What you have to do: Only lines containing "stablecoin" are wanted from the data below. Copy those lines.
▼
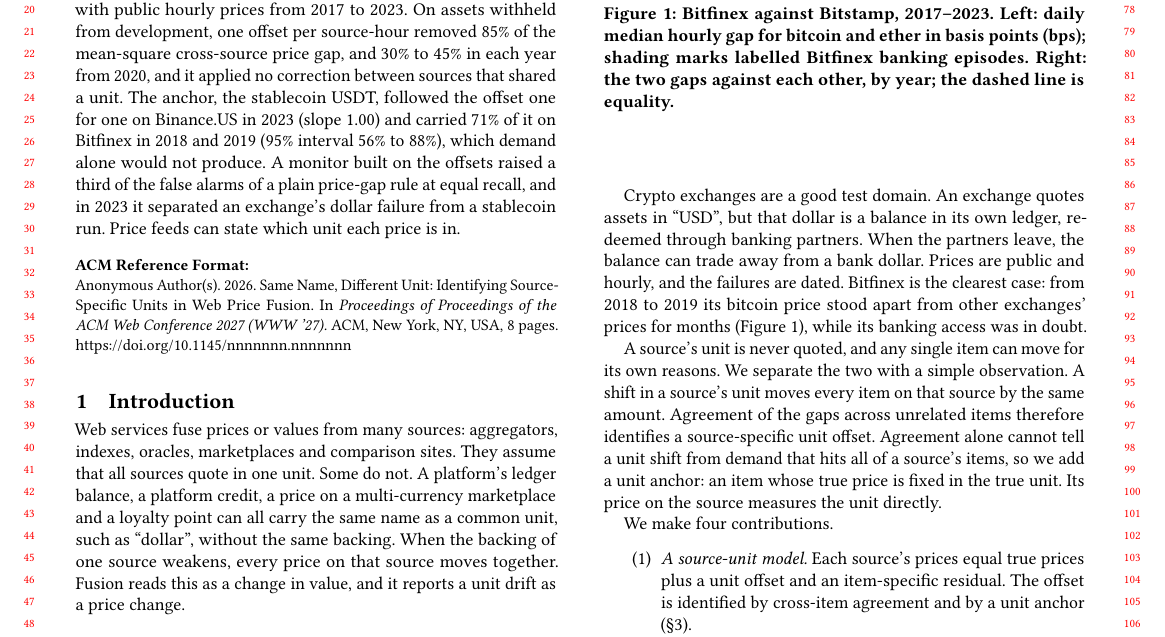
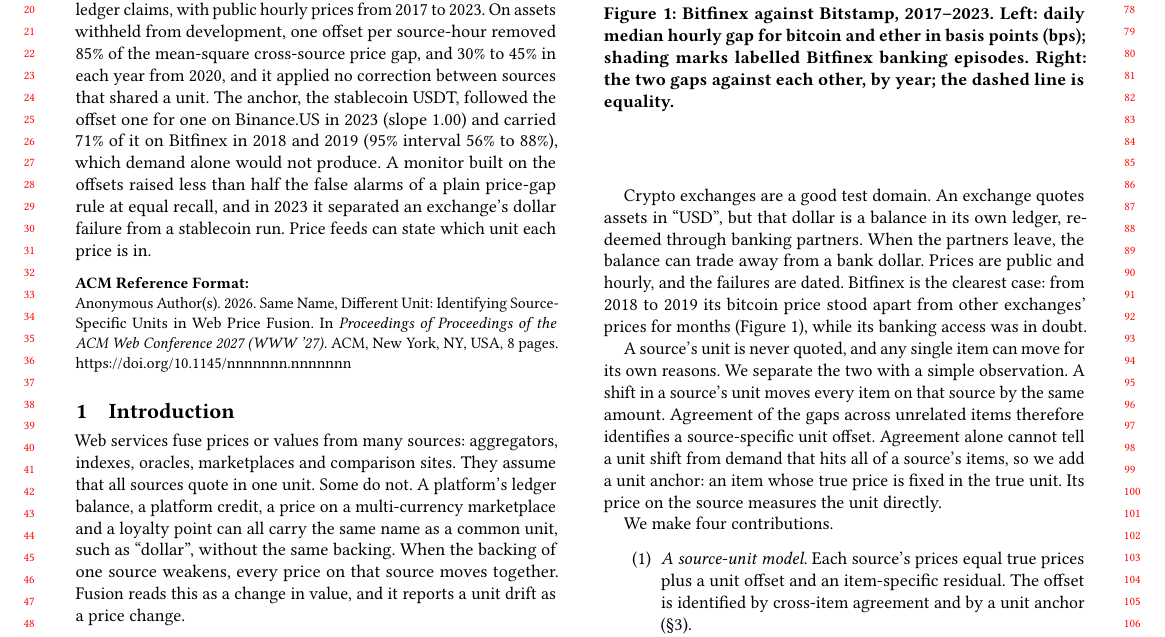
Before and after one commit to nl2992/www-2027-stablecoin-arc, a LaTeX paper (paper/main.tex): part of page 1 of 8, cut so that both start at the same text. Compiled offline with pdfLaTeX.

Commit message:
Abstract: pooled false-alarm comparison (12 vs 30 across exchanges)

```diff
--- a/paper/main.tex
+++ b/paper/main.tex
@@ -25,7 +25,7 @@
 and it applied no correction between sources that shared a unit. The anchor, the stablecoin USDT, followed the offset
 one for one on Binance.US in 2023 (slope \NumUAnchorBnusSlope) and carried \NumUAnchorStressSlopePct\% of it on
 Bitfinex in 2018 and 2019 (95\% interval \NumUAnchorStressSlopeLoPct\% to \NumUAnchorStressSlopeHiPct\%), which demand
-alone would not produce. A monitor built on the offsets raised a third of the false alarms of a plain price-gap rule at
+alone would not produce. A monitor built on the offsets raised less than half the false alarms of a plain price-gap rule at
 equal recall, and in 2023 it separated an exchange's dollar failure from a stablecoin run. Price feeds can state which
 unit each price is in.
 \end{abstract}
```
Also changed, not shown: docs/review/ABSTRACT_SUBMISSION.md (+1 -1 lines).
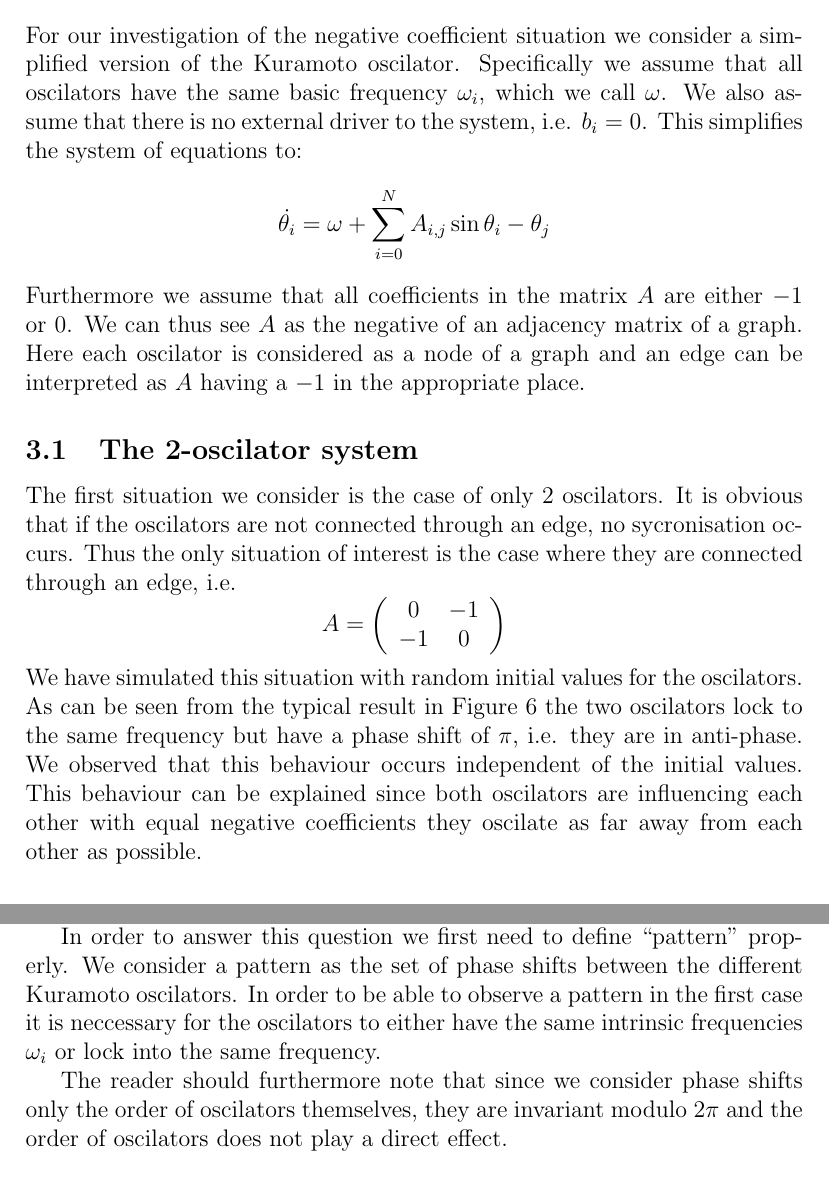
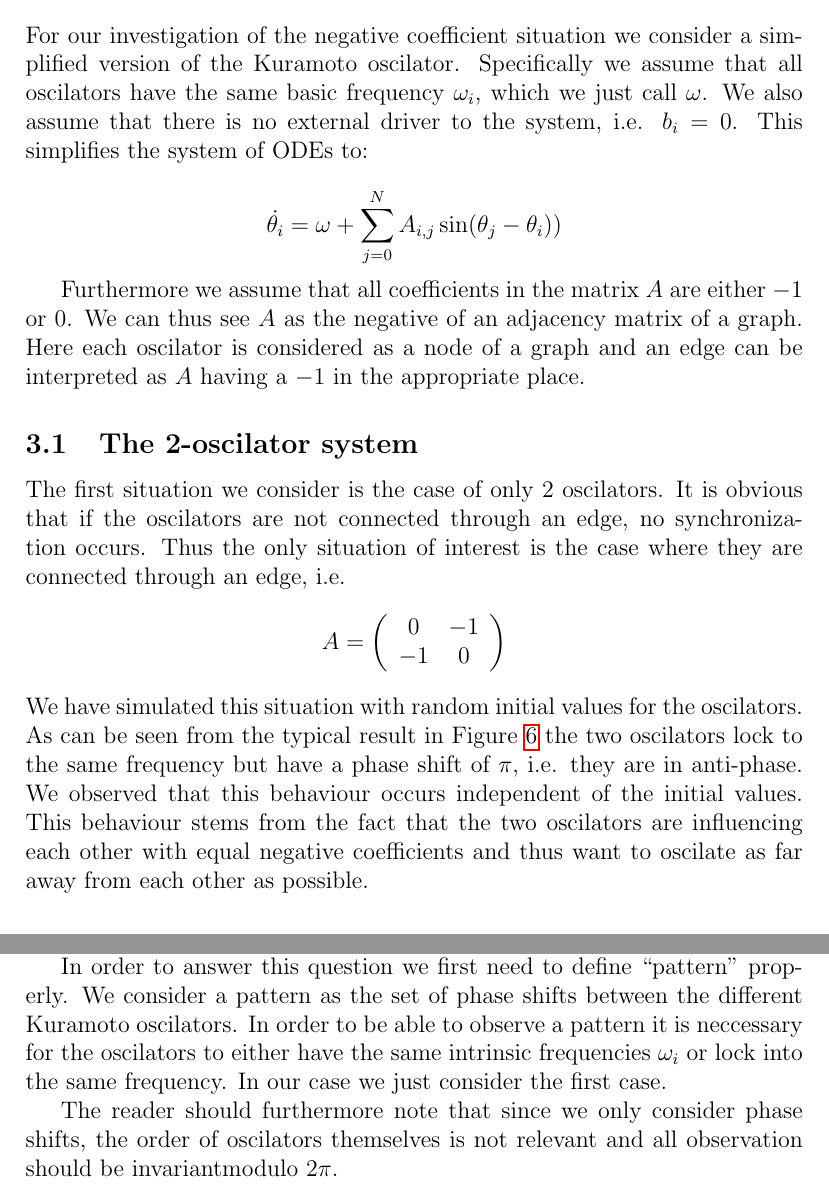
Before and after one commit to tkw1536/KumoOsci, a LaTeX document (ARPProject/ARPreport.tex, which reads ARPProject/parts/03_negative.tex, ARPProject/parts/04_patterns.tex): two parts of pages 9 and 14 of 19, joined at a grey line, cut so that both start at the same text. Compiled offline with pdfLaTeX.

Commit message:
Fix typos in sections 3 and 4

```diff
--- a/ARPProject/ARPreport.tex
+++ b/ARPProject/ARPreport.tex
@@ -9,6 +9,9 @@
 \usepackage{float}
 \usepackage{listings}
 \usepackage{color}
+
+% links
+\usepackage{hyperref}
 
 % for math stuffs
 \usepackage{amsmath}
--- a/ARPProject/parts/03_negative.tex
+++ b/ARPProject/parts/03_negative.tex
@@ -1,17 +1,19 @@
 \label{sec:negative}
-For our investigation of the negative coefficient situation we consider a simplified version of the Kuramoto oscilator. Specifically we assume that all oscilators have the same basic frequency $\omega_i$, which we call $\omega$. We also assume that there is no external driver to the system, i.e. $b_i = 0$. This simplifies the system of equations to:
+For our investigation of the negative coefficient situation we consider a simplified version of the Kuramoto oscilator. Specifically we assume that all oscilators have the same basic frequency $\omega_i$, which we just call $\omega$. We also assume that there is no external driver to the system, i.e. $b_i = 0$. This simplifies the system of ODEs to:
+
 \[
-  \dot{\theta_i} = \omega + \sum_{i = 0}^{N}{A_{i, j}\sin{\theta_i - \theta_j}}
-\]
+\dot{\theta_i} = \omega + \sum_{j = 0}^{N}{A_{i, j}\sin({\theta_j - \theta_i})}
+)\]
+
 Furthermore we assume that all coefficients in the matrix $A$ are either $-1$ or $0$. We can thus see $A$ as the negative of an adjacency matrix of a graph. Here each oscilator is considered as a node of a graph and an edge can be interpreted as $A$ having a $-1$ in the appropriate place.
 
 \subsection{The 2-oscilator system}
 
-The first situation we consider is the case of only $2$ oscilators. It is obvious that if the oscilators are not connected through an edge, no sycronisation occurs. Thus the only situation of interest is the case where they are connected through an edge, i.e.
+The first situation we consider is the case of only $2$ oscilators. It is obvious that if the oscilators are not connected through an edge, no synchronization occurs. Thus the only situation of interest is the case where they are connected through an edge, i.e.
 \[
   A = \left( \begin{array}{cc} 0 & -1\\ -1 & 0 \end{array} \right)
 \]
-We have simulated this situation with random initial values for the oscilators. As can be seen from the typical result in Figure~\ref{fig:negative_2_osc} the two oscilators lock to the same frequency but have a phase shift of $\pi$, i.e. they are in anti-phase. We observed that this behaviour occurs independent of the initial values. This behaviour can be explained since both oscilators are influencing each other with equal negative coefficients they oscilate as far away from each other as possible\ednote{Reference the analytical solution once we have it}.
+We have simulated this situation with random initial values for the oscilators. As can be seen from the typical result in Figure~\ref{fig:negative_2_osc} the two oscilators lock to the same frequency but have a phase shift of $\pi$, i.e. they are in anti-phase. We observed that this behaviour occurs independent of the initial values. This behaviour stems from the fact that the two oscilators are influencing each other with equal negative coefficients and thus want to oscilate as far away from each other as possible.
 
 \begin{figure}[h]
   \centering
--- a/ARPProject/parts/04_patterns.tex
+++ b/ARPProject/parts/04_patterns.tex
@@ -4,9 +4,9 @@
 
 After making the observations in the previous section the next question that naturally occurs is if given a certain pattern, is there an associated graph topology (or associated matrix $A$) that is capable of reproducing it? In other words given a pattern, can we ``train'' a topology to create it?
 
-In order to answer this question we first need to define ``pattern'' properly. We consider a pattern as the set of phase shifts between the different Kuramoto oscilators. In order to be able to observe a pattern in the first case it is neccessary for the oscilators to either have the same intrinsic frequencies $\omega_i$ or lock into the same frequency.
+In order to answer this question we first need to define ``pattern'' properly. We consider a pattern as the set of phase shifts between the different Kuramoto oscilators. In order to be able to observe a pattern it is neccessary for the oscilators to either have the same intrinsic frequencies $\omega_i$ or lock into the same frequency. In our case we just consider the first case.
 
-The reader should furthermore note that since we consider phase shifts only the order of oscilators themselves, they are invariant modulo $2\pi$ and the order of oscilators does not play a direct effect.
+The reader should furthermore note that since we only consider phase shifts, the order of oscilators themselves is not relevant and all observation should be invariantmodulo $2\pi$.
 
 \subsection{Simple patterns}
 
```
Also changed, not shown: ARPProject/parts/05_conclusion.tex (+4 -1 lines), ARPProject/parts/03_negative.tex (10 more changed lines), ARPProject/parts/04_patterns.tex (11 more changed lines), 1 other file.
▲
Solved exercise:
Before and after one commit to nl2992/www-2027-stablecoin-arc, a LaTeX paper (paper/main.tex): part of page 1 of 8, cut so that both start at the same text. Compiled offline with pdfLaTeX.
 and it applied no correction between sources that shared a unit. The anchor, the stablecoin USDT, followed the offset
 equal recall, and in 2023 it separated an exchange's dollar failure from a stablecoin run. Price feeds can state which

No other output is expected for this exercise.